- **Action item**:
Beginning with the first entry, restate the data word for word and leave out the images.

[Entries taken from a collection]
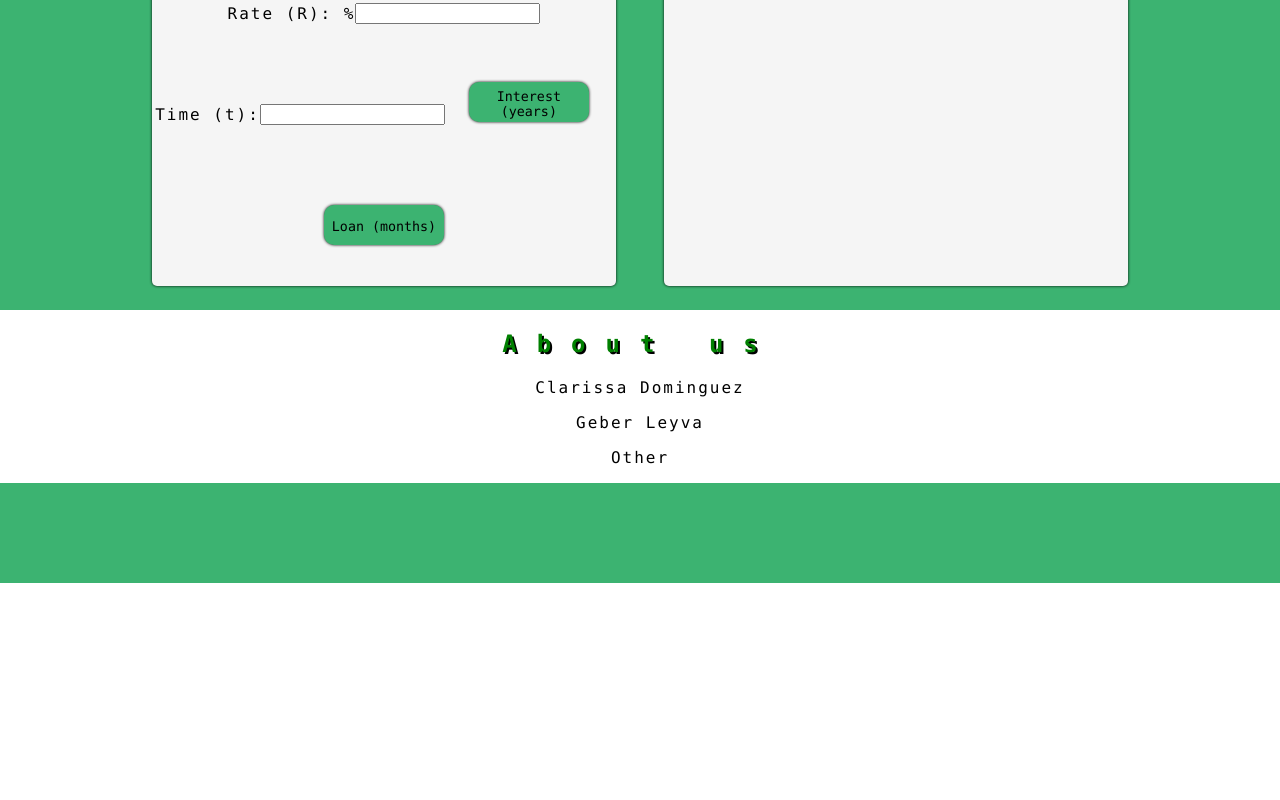
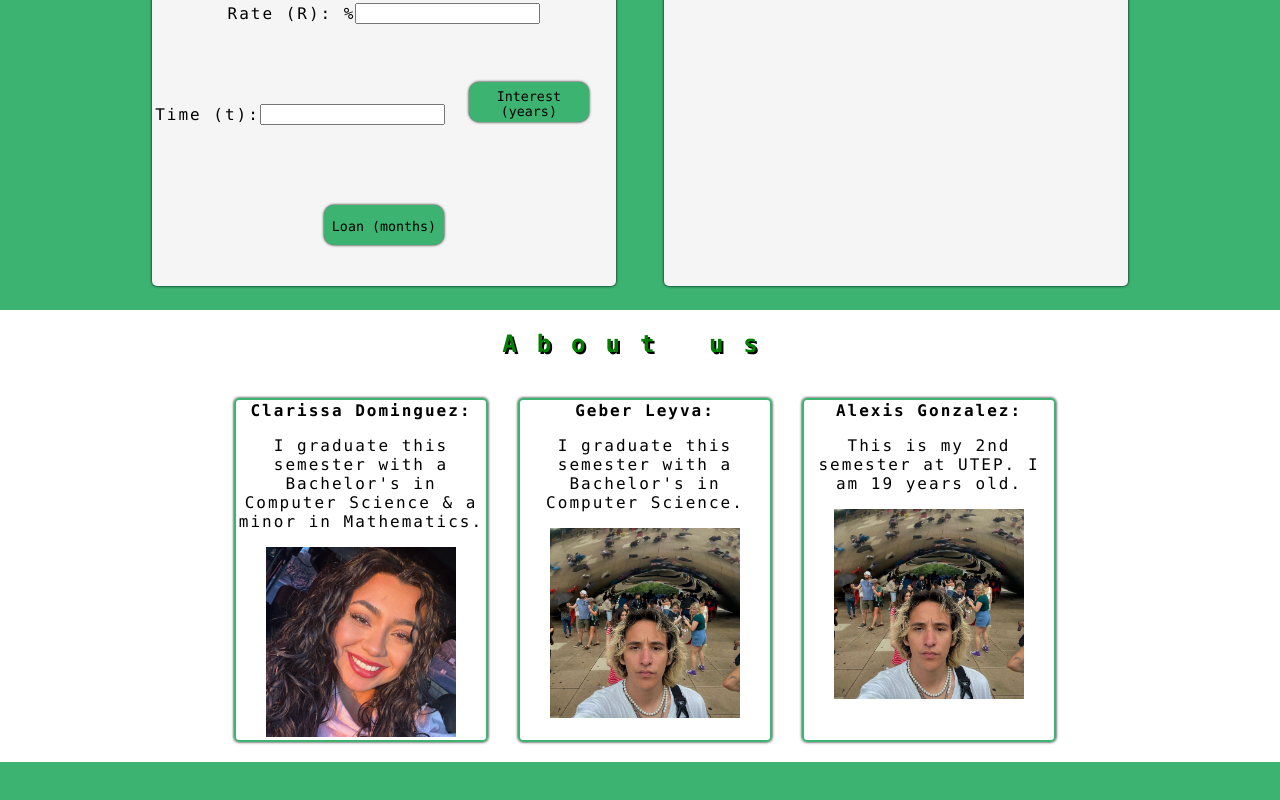
Before and after one commit to Geber-Leyva/Financial-Lit, a React (Create React App) app: page / in a window 1280 px wide. Shown: the part 788-1588 px from the top of the page. Before the commit the page ends 1371 px from the top, so only its background shows below. Built offline with nearby package versions, Linux system fonts and the light colour scheme.

Commit message:
added about us page/almost finalized

```diff
--- a/src/App.css
+++ b/src/App.css
@@ -1,10 +1,6 @@
 .wholeApp {
-  /* padding: 4rem; */
-
-  /* display: flex; */
   justify-content: center;
   align-items: center;
-  /* flex-direction: column;  */
   min-height: 100vh;
 }
 .main{
@@ -14,7 +10,6 @@
 .App {
   text-align: center;
 }
-
 
 .App-header {
   background-color: MediumSeaGreen;
@@ -32,9 +27,41 @@
   width: 100%;
 }
 
-
 .footer {
   background-color: mediumseagreen;
   padding: 10px;
   height: 10vh;
 }
+
+.about-us-container{
+  width: 100%;
+  position: relative;
+  align-items: center;
+  display: flex;
+  flex-wrap: wrap;
+  justify-content: center;
+  /* flex-direction: column; This line changes the direction to columns */
+  margin: 20px;
+}
+
+.about-us{
+  width: 250px;
+  height: 340px;
+  margin-right: 30px;
+  margin-top: 20px;
+  text-align: center;
+  position: relative;
+  box-shadow: 0 0 3px black;
+  overflow: hidden;
+  border-radius: 5px;
+  border: 2px solid mediumseagreen;
+  padding: relative;
+  justify-content: center;
+  align-items: center;
+}
+
+.about-us-image{
+  height: 190px;
+  width: 190px;
+  margin-bottom: 5px;
+}
--- a/src/App.js
+++ b/src/App.js
@@ -4,6 +4,8 @@ import Topics from './Topic/Topics';
 import Footer from './Nav&Footer/Footer';
 import Calculator from './Calculator/Calculator';
 import NextWindow from './Topic/TopicsPage'; // Adjust the path as needed
+import geber from './pictures/geber.jpeg';
+import clarissa from './pictures/clarissa.jpeg';
 import { BrowserRouter as Router, Route, Routes } from 'react-router-dom';
 
 
@@ -13,13 +15,19 @@ function MainContent() {
       <Topics />
       <Calculator />
       <h2>About us</h2>
-      <div>
-        <p>Clarissa Dominguez</p>
-
-
-        <p>Geber Leyva</p>
-        <p>Other</p>
-
+      <div className='about-us-container'>
+        <div className='about-us'>
+          <text><strong>Clarissa Dominguez:</strong></text> <p>I graduate this semester with a Bachelor's in Computer Science & a minor in Mathematics.</p>
+          <img className='about-us-image' src={clarissa !== "N/A" ? clarissa : "https://via.placeholder.com/400"} alt={clarissa} />
+        </div>
+        <div className='about-us'>
+          <text><strong>Geber Leyva:</strong></text> <p>I graduate this semester with a Bachelor's in Computer Science.</p>
+          <img className='about-us-image' src={geber !== "N/A" ? geber : "https://via.placeholder.com/400"} alt={geber} />
+        </div>
+        <div className='about-us'>
+          <text><strong>Alexis Gonzalez:</strong></text> <p>This is my 2nd semester at UTEP. I am 19 years old.</p>
+          <img className='about-us-image' src={geber !== "N/A" ? geber : "https://via.placeholder.com/400"} alt={geber} />
+        </div>
       </div>
     </div>
   );
--- a/src/Nav&Footer/Navbar.js
+++ b/src/Nav&Footer/Navbar.js
@@ -1,12 +1,10 @@
 import React from 'react'
-
 
 export default function Navbar() {
   return (
     <div className="App">
       <header className="App-header">
         <h1>FINANCIAL LITERACY</h1>
-
       </header>
     </div>
   )
--- a/src/Topic/TopicCard.jsx
+++ b/src/Topic/TopicCard.jsx
@@ -7,7 +7,6 @@ const TopicCard = ({topic}) => {
   const navigate = useNavigate();
   function handleClick(){
     navigate('/NextWindow' , {state: topic});
-
   }
   return(
     <button onClick= {handleClick} className='topic' >
--- a/src/Topic/Topics.css
+++ b/src/Topic/Topics.css
@@ -45,8 +45,6 @@ img{
 
 .info-container {
   margin: 20px; /* Adjust margin as needed */
-
-
 }
 
 .info-paragraph {
--- a/src/Topic/Topics.js
+++ b/src/Topic/Topics.js
@@ -49,11 +49,8 @@ const topics= [
 ]
 
 export default function Topics() {
-
   return(
-
     <div className='container'>
-
       {topics.map((topic) => (
         <TopicCard topic = {topic} />
       ))}
```
Also changed, not shown: src/Calculator/Calculator.css (+3 -9 lines), src/pictures/clarissa.jpeg (added), src/pictures/geber.jpeg (added). Lines whose indentation alone changed are shown as unchanged.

- **Answer to the problem**:
Before and after one commit to Geber-Leyva/Financial-Lit, a React (Create React App) app: page / in a window 1280 px wide. Shown: the part 788-1588 px from the top of the page. Before the commit the page ends 1371 px from the top, so only its background shows below. Built offline with nearby package versions, Linux system fonts and the light colour scheme.

Commit message:
added about us page/almost finalized

```diff
--- a/src/App.css
+++ b/src/App.css
@@ -1,10 +1,6 @@
 .wholeApp {
-  /* padding: 4rem; */
-
-  /* display: flex; */
   justify-content: center;
   align-items: center;
-  /* flex-direction: column;  */
   min-height: 100vh;
 }
 .main{
@@ -14,7 +10,6 @@
 .App {
   text-align: center;
 }
-
 
 .App-header {
   background-color: MediumSeaGreen;
@@ -32,9 +27,41 @@
   width: 100%;
 }
 
-
 .footer {
   background-color: mediumseagreen;
   padding: 10px;
   height: 10vh;
 }
+
+.about-us-container{
+  width: 100%;
+  position: relative;
+  align-items: center;
+  display: flex;
+  flex-wrap: wrap;
+  justify-content: center;
+  /* flex-direction: column; This line changes the direction to columns */
+  margin: 20px;
+}
+
+.about-us{
+  width: 250px;
+  height: 340px;
+  margin-right: 30px;
+  margin-top: 20px;
+  text-align: center;
+  position: relative;
+  box-shadow: 0 0 3px black;
+  overflow: hidden;
+  border-radius: 5px;
+  border: 2px solid mediumseagreen;
+  padding: relative;
+  justify-content: center;
+  align-items: center;
+}
+
+.about-us-image{
+  height: 190px;
+  width: 190px;
+  margin-bottom: 5px;
+}
--- a/src/App.js
+++ b/src/App.js
@@ -4,6 +4,8 @@ import Topics from './Topic/Topics';
 import Footer from './Nav&Footer/Footer';
 import Calculator from './Calculator/Calculator';
 import NextWindow from './Topic/TopicsPage'; // Adjust the path as needed
+import geber from './pictures/geber.jpeg';
+import clarissa from './pictures/clarissa.jpeg';
 import { BrowserRouter as Router, Route, Routes } from 'react-router-dom';
 
 
@@ -13,13 +15,19 @@ function MainContent() {
       <Topics />
       <Calculator />
       <h2>About us</h2>
-      <div>
-        <p>Clarissa Dominguez</p>
-
-
-        <p>Geber Leyva</p>
-        <p>Other</p>
-
+      <div className='about-us-container'>
+        <div className='about-us'>
+          <text><strong>Clarissa Dominguez:</strong></text> <p>I graduate this semester with a Bachelor's in Computer Science & a minor in Mathematics.</p>
+          <img className='about-us-image' src={clarissa !== "N/A" ? clarissa : "https://via.placeholder.com/400"} alt={clarissa} />
+        </div>
+        <div className='about-us'>
+          <text><strong>Geber Leyva:</strong></text> <p>I graduate this semester with a Bachelor's in Computer Science.</p>
+          <img className='about-us-image' src={geber !== "N/A" ? geber : "https://via.placeholder.com/400"} alt={geber} />
+        </div>
+        <div className='about-us'>
+          <text><strong>Alexis Gonzalez:</strong></text> <p>This is my 2nd semester at UTEP. I am 19 years old.</p>
+          <img className='about-us-image' src={geber !== "N/A" ? geber : "https://via.placeholder.com/400"} alt={geber} />
+        </div>
       </div>
     </div>
   );
--- a/src/Nav&Footer/Navbar.js
+++ b/src/Nav&Footer/Navbar.js
@@ -1,12 +1,10 @@
 import React from 'react'
-
 
 export default function Navbar() {
   return (
     <div className="App">
       <header className="App-header">
         <h1>FINANCIAL LITERACY</h1>
-
       </header>
     </div>
   )
--- a/src/Topic/TopicCard.jsx
+++ b/src/Topic/TopicCard.jsx
@@ -7,7 +7,6 @@ const TopicCard = ({topic}) => {
   const navigate = useNavigate();
   function handleClick(){
     navigate('/NextWindow' , {state: topic});
-
   }
   return(
     <button onClick= {handleClick} className='topic' >
--- a/src/Topic/Topics.css
+++ b/src/Topic/Topics.css
@@ -45,8 +45,6 @@ img{
 
 .info-container {
   margin: 20px; /* Adjust margin as needed */
-
-
 }
 
 .info-paragraph {
--- a/src/Topic/Topics.js
+++ b/src/Topic/Topics.js
@@ -49,11 +49,8 @@ const topics= [
 ]
 
 export default function Topics() {
-
   return(
-
     <div className='container'>
-
       {topics.map((topic) => (
         <TopicCard topic = {topic} />
       ))}
```
Also changed, not shown: src/Calculator/Calculator.css (+3 -9 lines), src/pictures/clarissa.jpeg (added), src/pictures/geber.jpeg (added). Lines whose indentation alone changed are shown as unchanged.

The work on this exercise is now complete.